**Your goal**. In the listing below, find every line with the string "data" and pull it out.

*** Opening of Input material ***

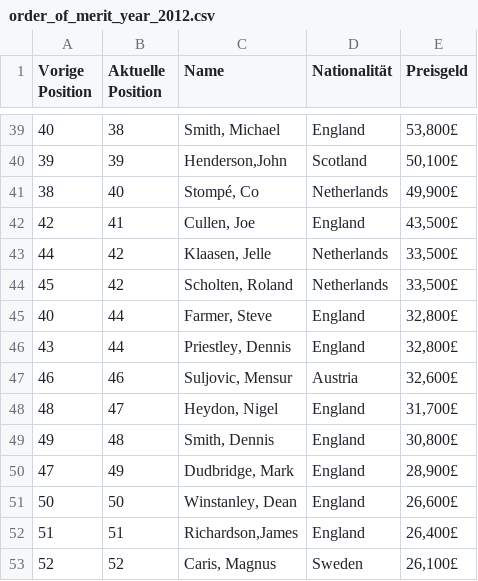
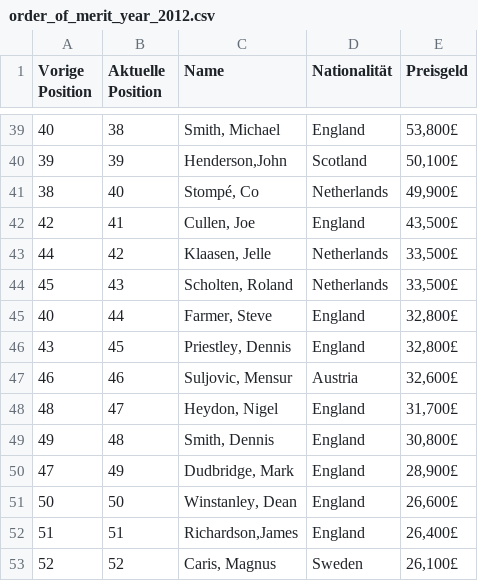
Before and after one commit to EmilieTr/darts_data_science_project, a CSV file: data/order_of_merit/order_of_merit_year_2012.csv, drawn as a sheet; only a part is shown, gaps mark what is left out.

```diff
--- a/data/order_of_merit/order_of_merit_year_2012.csv
+++ b/data/order_of_merit/order_of_merit_year_2012.csv
@@ -43,5 +43,5 @@ Vorige Position,Aktuelle Position,Name,Nationalität,Preisgeld
 44,42,"Klaasen, Jelle",Netherlands,"33,500£"
-45,42,"Scholten, Roland",Netherlands,"33,500£"
+45,43,"Scholten, Roland",Netherlands,"33,500£"
 40,44,"Farmer, Steve",England,"32,800£"
-43,44,"Priestley, Dennis",England,"32,800£"
+43,45,"Priestley, Dennis",England,"32,800£"
 46,46,"Suljovic, Mensur",Austria,"32,600£"
```
Also changed, not shown: data/order_of_merit/order_of_merit_year_2019.csv, data/question 6/male_players.csv, 1 other file.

*** Close of Input material ***

**Task answer**.
Before and after one commit to EmilieTr/darts_data_science_project, a CSV file: data/order_of_merit/order_of_merit_year_2012.csv, drawn as a sheet; only a part is shown, gaps mark what is left out.
--- a/data/order_of_merit/order_of_merit_year_2012.csv
+++ b/data/order_of_merit/order_of_merit_year_2012.csv
Also changed, not shown: data/order_of_merit/order_of_merit_year_2019.csv, data/question 6/male_players.csv, 1 other file.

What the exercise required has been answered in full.